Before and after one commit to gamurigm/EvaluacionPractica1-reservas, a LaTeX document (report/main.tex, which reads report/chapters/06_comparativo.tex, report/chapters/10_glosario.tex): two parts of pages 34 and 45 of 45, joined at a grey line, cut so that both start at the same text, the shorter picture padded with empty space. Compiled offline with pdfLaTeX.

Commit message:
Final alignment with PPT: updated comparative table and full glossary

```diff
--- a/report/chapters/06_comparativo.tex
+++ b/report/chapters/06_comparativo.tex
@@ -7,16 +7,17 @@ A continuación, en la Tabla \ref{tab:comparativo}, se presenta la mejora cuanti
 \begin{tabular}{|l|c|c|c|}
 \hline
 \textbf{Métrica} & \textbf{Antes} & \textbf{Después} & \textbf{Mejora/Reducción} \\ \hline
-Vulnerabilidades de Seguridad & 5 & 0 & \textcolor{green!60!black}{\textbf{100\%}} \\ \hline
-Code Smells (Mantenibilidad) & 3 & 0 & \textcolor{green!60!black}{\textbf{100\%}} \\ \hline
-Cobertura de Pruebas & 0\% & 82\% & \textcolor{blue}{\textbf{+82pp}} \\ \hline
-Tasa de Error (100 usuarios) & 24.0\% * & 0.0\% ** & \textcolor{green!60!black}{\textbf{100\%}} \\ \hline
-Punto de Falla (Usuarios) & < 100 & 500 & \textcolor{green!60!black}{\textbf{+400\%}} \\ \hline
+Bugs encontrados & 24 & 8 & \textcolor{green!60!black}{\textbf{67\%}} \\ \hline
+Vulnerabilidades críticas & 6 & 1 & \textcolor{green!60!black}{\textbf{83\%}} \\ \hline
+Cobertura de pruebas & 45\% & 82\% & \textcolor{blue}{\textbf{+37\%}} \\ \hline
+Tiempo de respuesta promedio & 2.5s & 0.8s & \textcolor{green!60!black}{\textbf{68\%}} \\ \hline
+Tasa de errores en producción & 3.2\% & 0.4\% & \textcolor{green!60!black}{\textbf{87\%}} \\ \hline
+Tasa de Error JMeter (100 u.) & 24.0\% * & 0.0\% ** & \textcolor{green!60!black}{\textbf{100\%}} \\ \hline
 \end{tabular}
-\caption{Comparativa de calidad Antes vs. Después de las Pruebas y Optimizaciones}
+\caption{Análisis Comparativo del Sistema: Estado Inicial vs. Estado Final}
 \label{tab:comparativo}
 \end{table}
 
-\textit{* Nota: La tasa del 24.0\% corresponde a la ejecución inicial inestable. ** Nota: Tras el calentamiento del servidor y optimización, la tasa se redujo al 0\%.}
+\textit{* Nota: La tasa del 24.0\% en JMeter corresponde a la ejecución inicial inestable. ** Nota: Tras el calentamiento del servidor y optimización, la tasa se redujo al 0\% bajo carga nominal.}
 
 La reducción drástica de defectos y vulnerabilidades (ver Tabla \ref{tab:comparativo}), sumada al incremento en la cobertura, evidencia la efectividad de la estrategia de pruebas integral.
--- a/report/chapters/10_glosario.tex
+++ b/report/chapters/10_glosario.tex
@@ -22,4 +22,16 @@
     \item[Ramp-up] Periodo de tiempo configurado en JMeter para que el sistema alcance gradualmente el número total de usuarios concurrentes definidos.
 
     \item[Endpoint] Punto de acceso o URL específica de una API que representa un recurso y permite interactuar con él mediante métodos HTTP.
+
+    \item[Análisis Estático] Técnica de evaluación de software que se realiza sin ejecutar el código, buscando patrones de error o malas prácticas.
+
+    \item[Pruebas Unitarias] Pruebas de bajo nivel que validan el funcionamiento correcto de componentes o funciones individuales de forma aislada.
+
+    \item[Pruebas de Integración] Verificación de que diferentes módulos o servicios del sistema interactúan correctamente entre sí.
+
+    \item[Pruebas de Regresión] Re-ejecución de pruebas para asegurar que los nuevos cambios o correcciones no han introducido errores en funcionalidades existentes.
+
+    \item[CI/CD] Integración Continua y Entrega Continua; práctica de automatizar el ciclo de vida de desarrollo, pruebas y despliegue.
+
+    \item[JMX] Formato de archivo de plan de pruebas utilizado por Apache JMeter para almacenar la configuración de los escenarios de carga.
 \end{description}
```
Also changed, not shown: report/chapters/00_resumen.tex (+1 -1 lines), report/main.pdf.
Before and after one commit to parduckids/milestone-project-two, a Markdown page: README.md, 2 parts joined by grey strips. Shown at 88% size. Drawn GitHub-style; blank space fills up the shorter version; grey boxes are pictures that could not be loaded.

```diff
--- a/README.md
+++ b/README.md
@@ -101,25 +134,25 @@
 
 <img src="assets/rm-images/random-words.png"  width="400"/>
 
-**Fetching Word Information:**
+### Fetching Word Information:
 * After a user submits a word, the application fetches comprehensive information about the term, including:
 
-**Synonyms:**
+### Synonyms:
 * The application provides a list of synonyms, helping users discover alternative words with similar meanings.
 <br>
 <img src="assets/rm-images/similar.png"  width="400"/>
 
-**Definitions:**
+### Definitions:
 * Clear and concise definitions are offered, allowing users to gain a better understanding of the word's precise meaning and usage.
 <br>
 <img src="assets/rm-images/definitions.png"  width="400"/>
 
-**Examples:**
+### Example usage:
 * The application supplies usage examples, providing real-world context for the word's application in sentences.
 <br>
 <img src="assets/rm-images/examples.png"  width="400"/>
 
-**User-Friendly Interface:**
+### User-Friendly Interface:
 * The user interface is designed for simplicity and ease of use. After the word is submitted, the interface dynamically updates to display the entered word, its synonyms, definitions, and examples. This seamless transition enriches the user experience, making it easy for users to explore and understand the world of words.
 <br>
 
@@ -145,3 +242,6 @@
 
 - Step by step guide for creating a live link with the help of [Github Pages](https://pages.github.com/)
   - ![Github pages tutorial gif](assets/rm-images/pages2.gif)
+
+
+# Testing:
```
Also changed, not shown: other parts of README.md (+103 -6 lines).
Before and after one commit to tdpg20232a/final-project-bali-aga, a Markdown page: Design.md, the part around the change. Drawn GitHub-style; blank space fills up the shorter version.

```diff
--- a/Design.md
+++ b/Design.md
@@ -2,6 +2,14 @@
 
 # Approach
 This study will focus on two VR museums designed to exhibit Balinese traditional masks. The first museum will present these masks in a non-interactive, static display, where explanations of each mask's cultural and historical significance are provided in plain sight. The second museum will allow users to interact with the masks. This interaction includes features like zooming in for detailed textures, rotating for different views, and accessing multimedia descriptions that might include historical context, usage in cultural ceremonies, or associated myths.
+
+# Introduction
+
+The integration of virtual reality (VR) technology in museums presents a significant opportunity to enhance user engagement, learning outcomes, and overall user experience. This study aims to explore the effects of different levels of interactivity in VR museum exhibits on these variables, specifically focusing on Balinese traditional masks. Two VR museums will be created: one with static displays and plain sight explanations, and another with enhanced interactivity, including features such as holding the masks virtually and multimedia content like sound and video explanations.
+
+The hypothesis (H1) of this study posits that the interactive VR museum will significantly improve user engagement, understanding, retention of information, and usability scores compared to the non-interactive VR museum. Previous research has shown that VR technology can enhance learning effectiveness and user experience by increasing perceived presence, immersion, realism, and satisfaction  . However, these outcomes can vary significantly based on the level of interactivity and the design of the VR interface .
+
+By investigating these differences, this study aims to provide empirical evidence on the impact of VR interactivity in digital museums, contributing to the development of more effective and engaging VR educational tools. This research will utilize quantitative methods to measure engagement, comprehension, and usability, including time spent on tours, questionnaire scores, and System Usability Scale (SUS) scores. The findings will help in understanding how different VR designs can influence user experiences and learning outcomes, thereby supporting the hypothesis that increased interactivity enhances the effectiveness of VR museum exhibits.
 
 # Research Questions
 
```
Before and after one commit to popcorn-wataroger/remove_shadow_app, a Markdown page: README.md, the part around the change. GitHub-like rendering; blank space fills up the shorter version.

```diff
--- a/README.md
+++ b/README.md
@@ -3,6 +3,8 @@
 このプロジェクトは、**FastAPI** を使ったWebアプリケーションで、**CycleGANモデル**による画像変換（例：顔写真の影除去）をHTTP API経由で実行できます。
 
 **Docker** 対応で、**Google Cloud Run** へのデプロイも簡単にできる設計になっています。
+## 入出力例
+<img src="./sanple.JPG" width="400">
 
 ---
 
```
■ ■ ■ ■ ■ ■ ■
◆ **DIRECTIONS FOR THIS TASK**: Whenever a line above has the word "servidor" in it, copy that line.

◆ **FINISHED TASK**:
-\textit{* Nota: La tasa del 24.0\% corresponde a la ejecución inicial inestable. ** Nota: Tras el calentamiento del servidor y optimización, la tasa se redujo al 0\%.}
+\textit{* Nota: La tasa del 24.0\% en JMeter corresponde a la ejecución inicial inestable. ** Nota: Tras el calentamiento del servidor y optimización, la tasa se redujo al 0\% bajo carga nominal.}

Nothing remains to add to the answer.